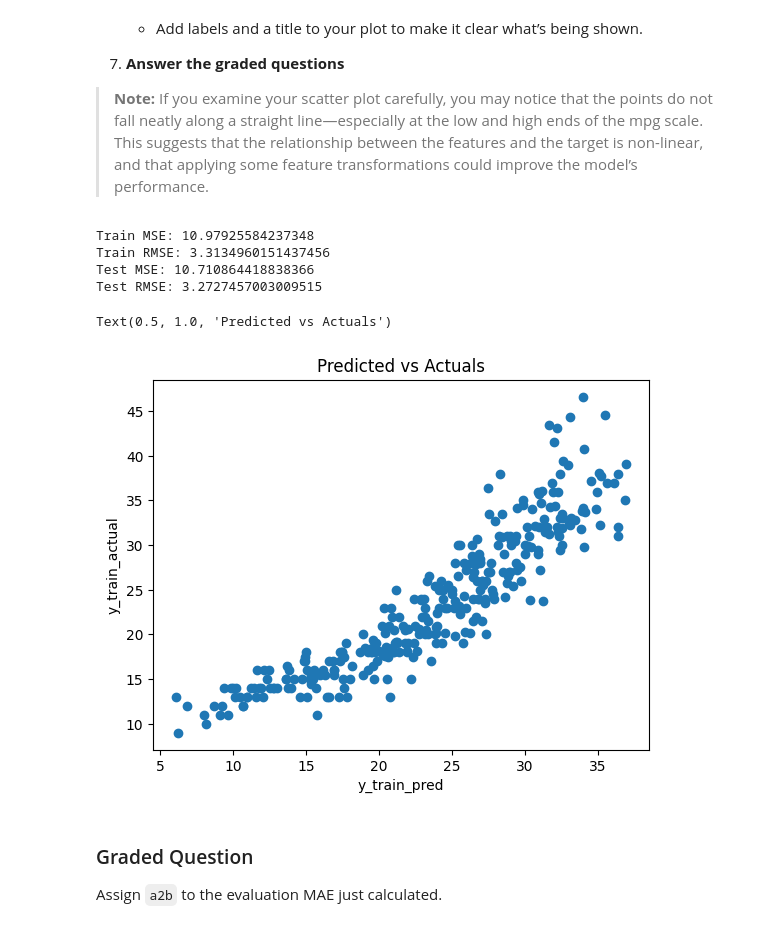
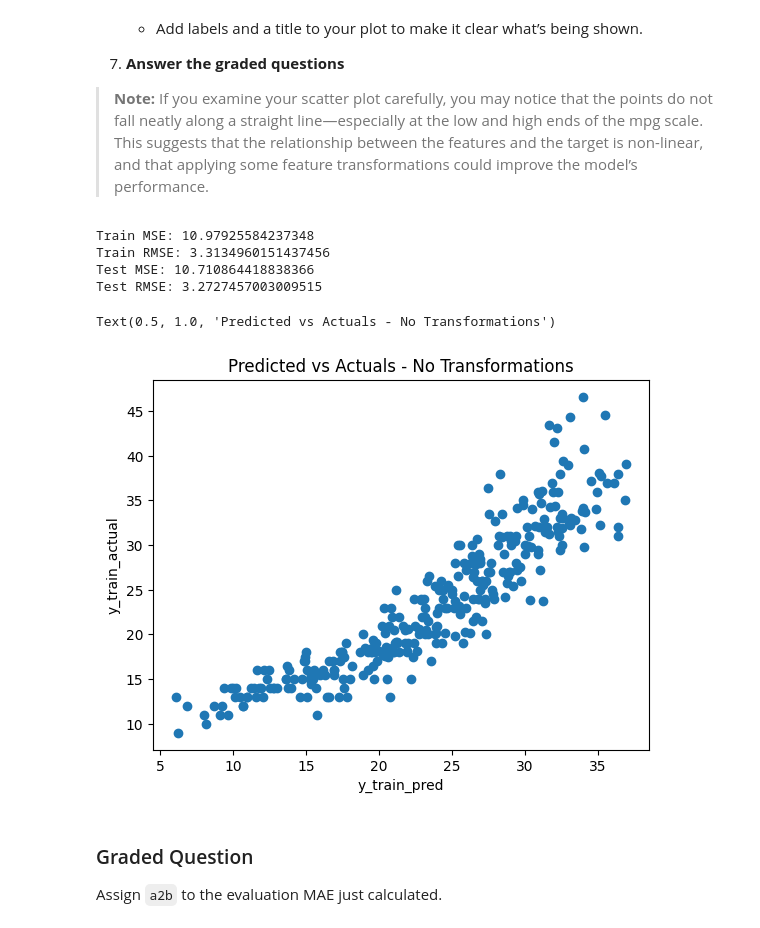
Before and after one commit to andre-bu-gitdev/ML_Fundamentals_dx603, a Jupyter notebook: Homework_03.ipynb, the cells around one changed output. Saved outputs shown, nothing was run; the diff lists cells and outputs as text; code cells hidden in the pictures.

```diff
--- a/Homework_03.ipynb
+++ b/Homework_03.ipynb
@@ -542,36 +542,36 @@ X_train, X_test, y_train, y_test = train_test_split(X, y, test_size= 0.2, random
 
 # Step 3
 model = LinearRegression()
 model.fit(X_train, y_train) # training model on train split
 
 # Step 4
 y_train_pred = model.predict(X_train) # making predictions for both the train and test splits
 y_test_pred = model.predict(X_test)
 
 # Step 5
 train_mse = mean_squared_error(y_train, y_train_pred)
 train_rmse = np.sqrt(train_mse)
 
 test_mse = mean_squared_error(y_test, y_test_pred)
 test_rmse = np.sqrt(test_mse)
 
 print('Train MSE: '+ str(train_mse))
 print('Train RMSE: '+ str(train_rmse))
 print('Test MSE: '+ str(test_mse))
 print('Test RMSE: '+ str(test_rmse))
 
 # Step 6
 plt.scatter(y_train_pred, y_train)
 plt.xlabel('y_train_pred')
 plt.ylabel('y_train_actual')
-plt.title('Predicted vs Actuals')
+plt.title('Predicted vs Actuals - No Transformations')
 # %% [output]
 Train MSE: 10.97925584237348
 Train RMSE: 3.3134960151437456
 Test MSE: 10.710864418838366
 Test RMSE: 3.2727457003009515
-Text(0.5, 1.0, 'Predicted vs Actuals')
+Text(0.5, 1.0, 'Predicted vs Actuals - No Transformations')
-[figure, old version]
+[figure, new version]
 # %% [markdown]
 ### Graded Question
 
```
Also changed, not shown: parts of 6 cells of this notebook.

——————————

REQUIRED WORK:
Would you copy each line of the records that contains "figure"?

WRITTEN REPLY:
-[figure, old version]
+[figure, new version]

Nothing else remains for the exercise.